* [Directions]:
Reprint each record exactly. Pictures are not reprinted.

* [Given data]:
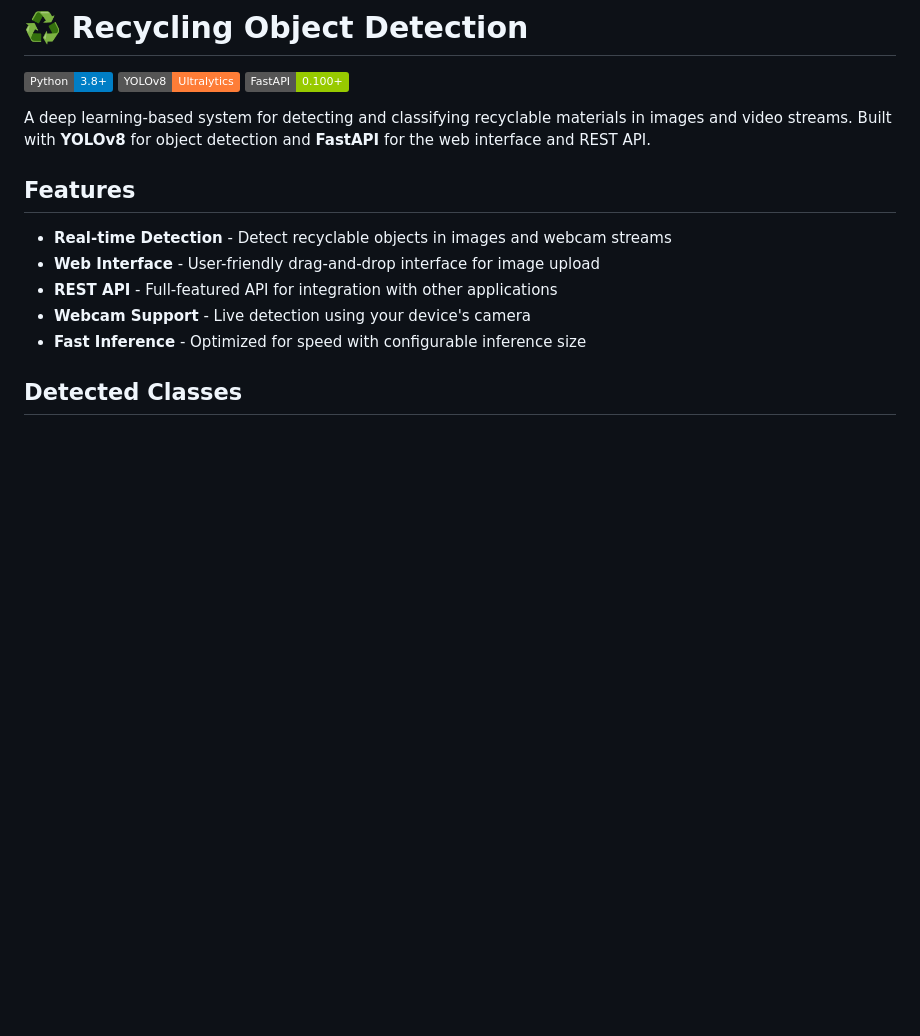
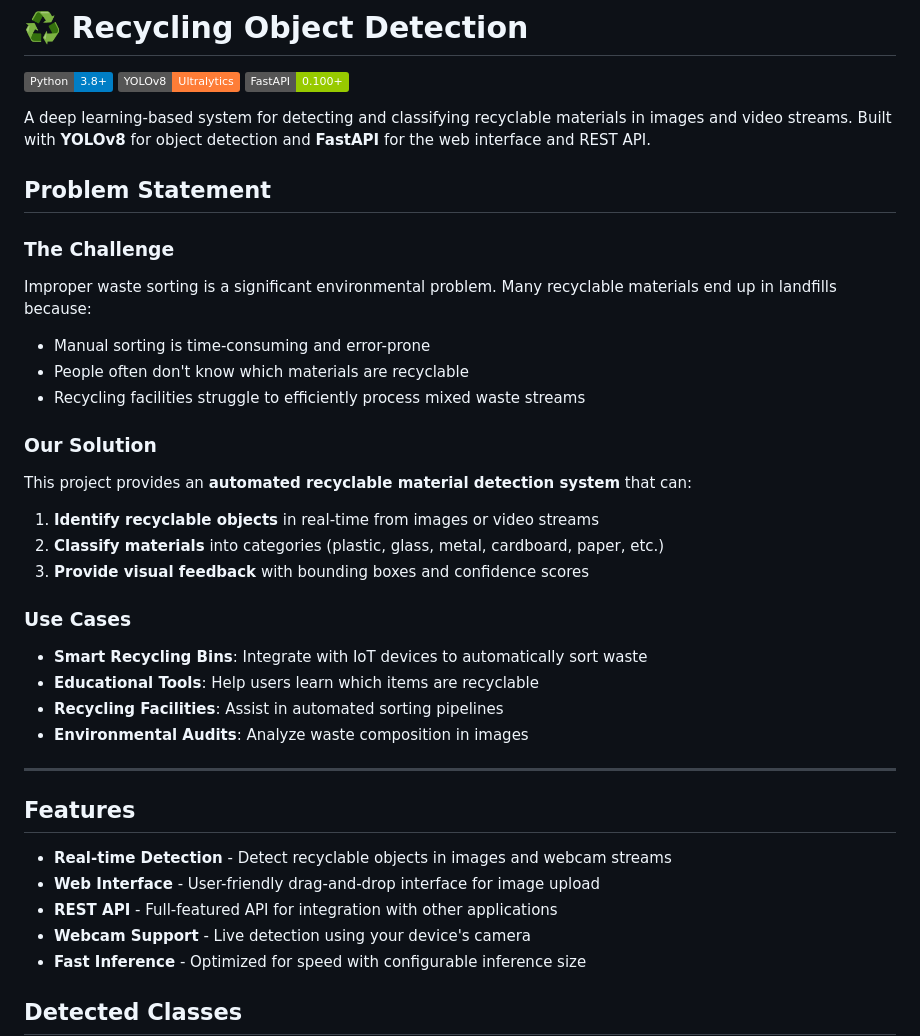
Before and after one commit to B-MEbrahim/Recycling-Detection, a Markdown page: README.md, the part around one of its changes. Rendered like a GitHub page; badges without logos; blank space fills up the shorter version.

```diff
--- a/README.md
+++ b/README.md
@@ -5,6 +5,28 @@
 ![FastAPI](https://img.shields.io/badge/FastAPI-0.100+-green.svg)
 
 A deep learning-based system for detecting and classifying recyclable materials in images and video streams. Built with **YOLOv8** for object detection and **FastAPI** for the web interface and REST API.
+
+## Problem Statement
+
+### The Challenge
+Improper waste sorting is a significant environmental problem. Many recyclable materials end up in landfills because:
+- Manual sorting is time-consuming and error-prone
+- People often don't know which materials are recyclable
+- Recycling facilities struggle to efficiently process mixed waste streams
+
+### Our Solution
+This project provides an **automated recyclable material detection system** that can:
+1. **Identify recyclable objects** in real-time from images or video streams
+2. **Classify materials** into categories (plastic, glass, metal, cardboard, paper, etc.)
+3. **Provide visual feedback** with bounding boxes and confidence scores
+
+### Use Cases
+- **Smart Recycling Bins**: Integrate with IoT devices to automatically sort waste
+- **Educational Tools**: Help users learn which items are recyclable
+- **Recycling Facilities**: Assist in automated sorting pipelines
+- **Environmental Audits**: Analyze waste composition in images
+
+---
 
 ## Features
 
```
Also changed, not shown: other parts of README.md (+28 -0 lines).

* [Exercise response]:
Before and after one commit to B-MEbrahim/Recycling-Detection, a Markdown page: README.md, the part around one of its changes. Rendered like a GitHub page; badges without logos; blank space fills up the shorter version.

```diff
--- a/README.md
+++ b/README.md
@@ -5,6 +5,28 @@
 ![FastAPI](https://img.shields.io/badge/FastAPI-0.100+-green.svg)
 
 A deep learning-based system for detecting and classifying recyclable materials in images and video streams. Built with **YOLOv8** for object detection and **FastAPI** for the web interface and REST API.
+
+## Problem Statement
+
+### The Challenge
+Improper waste sorting is a significant environmental problem. Many recyclable materials end up in landfills because:
+- Manual sorting is time-consuming and error-prone
+- People often don't know which materials are recyclable
+- Recycling facilities struggle to efficiently process mixed waste streams
+
+### Our Solution
+This project provides an **automated recyclable material detection system** that can:
+1. **Identify recyclable objects** in real-time from images or video streams
+2. **Classify materials** into categories (plastic, glass, metal, cardboard, paper, etc.)
+3. **Provide visual feedback** with bounding boxes and confidence scores
+
+### Use Cases
+- **Smart Recycling Bins**: Integrate with IoT devices to automatically sort waste
+- **Educational Tools**: Help users learn which items are recyclable
+- **Recycling Facilities**: Assist in automated sorting pipelines
+- **Environmental Audits**: Analyze waste composition in images
+
+---
 
 ## Features
 
```
Also changed, not shown: other parts of README.md (+28 -0 lines).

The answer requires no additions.